- [Records for the task]:
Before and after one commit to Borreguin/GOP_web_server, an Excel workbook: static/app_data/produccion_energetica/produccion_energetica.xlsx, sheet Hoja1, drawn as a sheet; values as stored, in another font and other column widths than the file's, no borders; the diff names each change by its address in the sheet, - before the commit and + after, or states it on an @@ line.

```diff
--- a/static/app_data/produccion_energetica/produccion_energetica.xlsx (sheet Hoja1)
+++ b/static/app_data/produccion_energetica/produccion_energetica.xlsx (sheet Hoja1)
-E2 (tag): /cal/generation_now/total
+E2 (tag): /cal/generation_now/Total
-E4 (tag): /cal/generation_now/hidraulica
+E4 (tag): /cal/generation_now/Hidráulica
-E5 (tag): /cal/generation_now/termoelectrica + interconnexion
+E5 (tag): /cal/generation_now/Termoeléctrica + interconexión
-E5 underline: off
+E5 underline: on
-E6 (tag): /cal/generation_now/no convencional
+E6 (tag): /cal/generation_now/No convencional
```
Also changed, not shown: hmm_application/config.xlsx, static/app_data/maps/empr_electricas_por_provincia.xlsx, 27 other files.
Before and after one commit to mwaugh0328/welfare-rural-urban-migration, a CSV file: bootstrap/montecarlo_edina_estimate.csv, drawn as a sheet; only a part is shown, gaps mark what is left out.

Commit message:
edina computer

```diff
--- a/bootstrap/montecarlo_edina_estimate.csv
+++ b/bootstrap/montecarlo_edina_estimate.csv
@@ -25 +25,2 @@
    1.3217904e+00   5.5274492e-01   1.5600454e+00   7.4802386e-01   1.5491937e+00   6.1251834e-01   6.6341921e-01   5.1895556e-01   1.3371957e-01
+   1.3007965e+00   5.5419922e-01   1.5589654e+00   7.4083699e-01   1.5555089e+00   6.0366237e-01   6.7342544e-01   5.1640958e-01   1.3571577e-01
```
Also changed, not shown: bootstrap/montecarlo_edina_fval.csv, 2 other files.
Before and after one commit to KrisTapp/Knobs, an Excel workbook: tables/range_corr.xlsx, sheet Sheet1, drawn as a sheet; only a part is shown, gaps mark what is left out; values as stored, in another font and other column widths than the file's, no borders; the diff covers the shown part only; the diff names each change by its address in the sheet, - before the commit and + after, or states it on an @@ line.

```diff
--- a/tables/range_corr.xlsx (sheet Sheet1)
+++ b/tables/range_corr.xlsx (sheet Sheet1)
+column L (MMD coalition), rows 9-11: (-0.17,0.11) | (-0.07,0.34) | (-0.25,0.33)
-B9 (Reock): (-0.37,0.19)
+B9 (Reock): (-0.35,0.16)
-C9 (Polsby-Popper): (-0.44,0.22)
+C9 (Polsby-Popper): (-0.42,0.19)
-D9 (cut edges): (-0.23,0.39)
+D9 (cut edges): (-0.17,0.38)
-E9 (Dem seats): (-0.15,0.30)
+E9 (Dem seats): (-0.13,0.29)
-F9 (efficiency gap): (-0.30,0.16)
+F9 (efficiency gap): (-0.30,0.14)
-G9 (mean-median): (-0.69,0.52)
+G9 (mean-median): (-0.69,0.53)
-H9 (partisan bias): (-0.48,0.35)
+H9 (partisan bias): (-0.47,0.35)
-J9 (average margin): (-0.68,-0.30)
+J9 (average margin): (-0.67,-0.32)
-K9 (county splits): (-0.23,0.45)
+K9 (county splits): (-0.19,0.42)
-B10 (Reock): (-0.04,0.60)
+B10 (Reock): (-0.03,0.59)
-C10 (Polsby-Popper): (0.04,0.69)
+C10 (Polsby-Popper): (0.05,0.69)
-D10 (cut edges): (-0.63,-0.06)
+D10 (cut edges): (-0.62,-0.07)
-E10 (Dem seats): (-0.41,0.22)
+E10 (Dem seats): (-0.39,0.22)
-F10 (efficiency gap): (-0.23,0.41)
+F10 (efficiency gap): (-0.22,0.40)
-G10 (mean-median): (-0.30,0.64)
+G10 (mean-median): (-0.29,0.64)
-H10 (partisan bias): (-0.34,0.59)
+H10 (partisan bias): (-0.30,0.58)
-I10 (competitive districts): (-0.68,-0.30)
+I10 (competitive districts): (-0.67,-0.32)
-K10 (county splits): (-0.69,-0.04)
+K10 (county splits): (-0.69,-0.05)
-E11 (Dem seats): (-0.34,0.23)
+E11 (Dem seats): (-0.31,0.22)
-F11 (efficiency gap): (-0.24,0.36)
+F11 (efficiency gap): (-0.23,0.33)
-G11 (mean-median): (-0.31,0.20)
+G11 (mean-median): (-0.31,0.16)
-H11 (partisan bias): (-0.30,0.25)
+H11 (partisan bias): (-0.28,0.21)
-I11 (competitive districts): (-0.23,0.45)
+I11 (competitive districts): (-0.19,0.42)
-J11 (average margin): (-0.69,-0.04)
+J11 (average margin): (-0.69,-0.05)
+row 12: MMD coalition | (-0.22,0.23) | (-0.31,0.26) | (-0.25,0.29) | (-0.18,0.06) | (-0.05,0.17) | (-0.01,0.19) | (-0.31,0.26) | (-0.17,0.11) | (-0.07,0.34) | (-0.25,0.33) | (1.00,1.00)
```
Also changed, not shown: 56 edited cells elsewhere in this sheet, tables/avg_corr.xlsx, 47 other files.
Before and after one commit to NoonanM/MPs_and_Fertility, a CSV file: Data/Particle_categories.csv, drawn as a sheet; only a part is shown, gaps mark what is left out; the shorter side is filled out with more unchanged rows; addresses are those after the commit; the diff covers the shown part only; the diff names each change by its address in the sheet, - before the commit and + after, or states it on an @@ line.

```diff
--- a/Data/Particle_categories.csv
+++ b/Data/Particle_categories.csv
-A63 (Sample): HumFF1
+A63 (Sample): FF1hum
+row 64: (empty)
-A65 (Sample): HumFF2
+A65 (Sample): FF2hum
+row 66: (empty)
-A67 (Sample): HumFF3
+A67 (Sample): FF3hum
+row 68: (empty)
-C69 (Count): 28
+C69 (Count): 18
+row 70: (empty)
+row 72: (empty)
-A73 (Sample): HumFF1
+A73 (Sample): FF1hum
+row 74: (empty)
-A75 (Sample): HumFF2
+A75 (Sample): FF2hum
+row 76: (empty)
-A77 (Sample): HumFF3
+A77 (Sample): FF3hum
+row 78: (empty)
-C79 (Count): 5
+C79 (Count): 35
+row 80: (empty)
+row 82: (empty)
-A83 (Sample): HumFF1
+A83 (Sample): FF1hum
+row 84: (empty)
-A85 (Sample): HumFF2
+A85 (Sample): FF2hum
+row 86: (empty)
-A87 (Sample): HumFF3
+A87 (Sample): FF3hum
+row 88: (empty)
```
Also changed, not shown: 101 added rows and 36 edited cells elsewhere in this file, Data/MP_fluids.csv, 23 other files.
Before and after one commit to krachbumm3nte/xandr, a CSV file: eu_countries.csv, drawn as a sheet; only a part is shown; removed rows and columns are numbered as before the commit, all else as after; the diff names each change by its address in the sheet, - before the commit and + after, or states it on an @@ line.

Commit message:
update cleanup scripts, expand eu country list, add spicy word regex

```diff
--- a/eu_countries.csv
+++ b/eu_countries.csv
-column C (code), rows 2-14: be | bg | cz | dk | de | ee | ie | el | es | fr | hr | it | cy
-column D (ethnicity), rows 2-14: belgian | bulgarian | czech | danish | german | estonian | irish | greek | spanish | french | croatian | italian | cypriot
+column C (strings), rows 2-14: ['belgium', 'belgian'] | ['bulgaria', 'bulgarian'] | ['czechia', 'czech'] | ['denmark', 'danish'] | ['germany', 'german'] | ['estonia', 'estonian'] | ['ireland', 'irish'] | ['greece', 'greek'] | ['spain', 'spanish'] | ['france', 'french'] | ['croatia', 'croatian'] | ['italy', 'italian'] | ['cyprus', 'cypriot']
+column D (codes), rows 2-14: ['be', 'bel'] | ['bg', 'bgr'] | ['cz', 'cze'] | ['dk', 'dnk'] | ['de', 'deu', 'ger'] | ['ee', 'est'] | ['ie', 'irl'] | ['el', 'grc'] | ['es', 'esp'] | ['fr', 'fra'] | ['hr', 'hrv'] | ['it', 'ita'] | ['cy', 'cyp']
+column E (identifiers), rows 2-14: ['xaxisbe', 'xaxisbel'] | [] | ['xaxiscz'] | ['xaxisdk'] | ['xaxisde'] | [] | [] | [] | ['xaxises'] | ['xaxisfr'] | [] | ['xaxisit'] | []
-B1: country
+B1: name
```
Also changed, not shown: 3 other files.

- [To do]:
How many lines of the data above include the word "left"? Only that number should be returned.

- [Solution below]:
3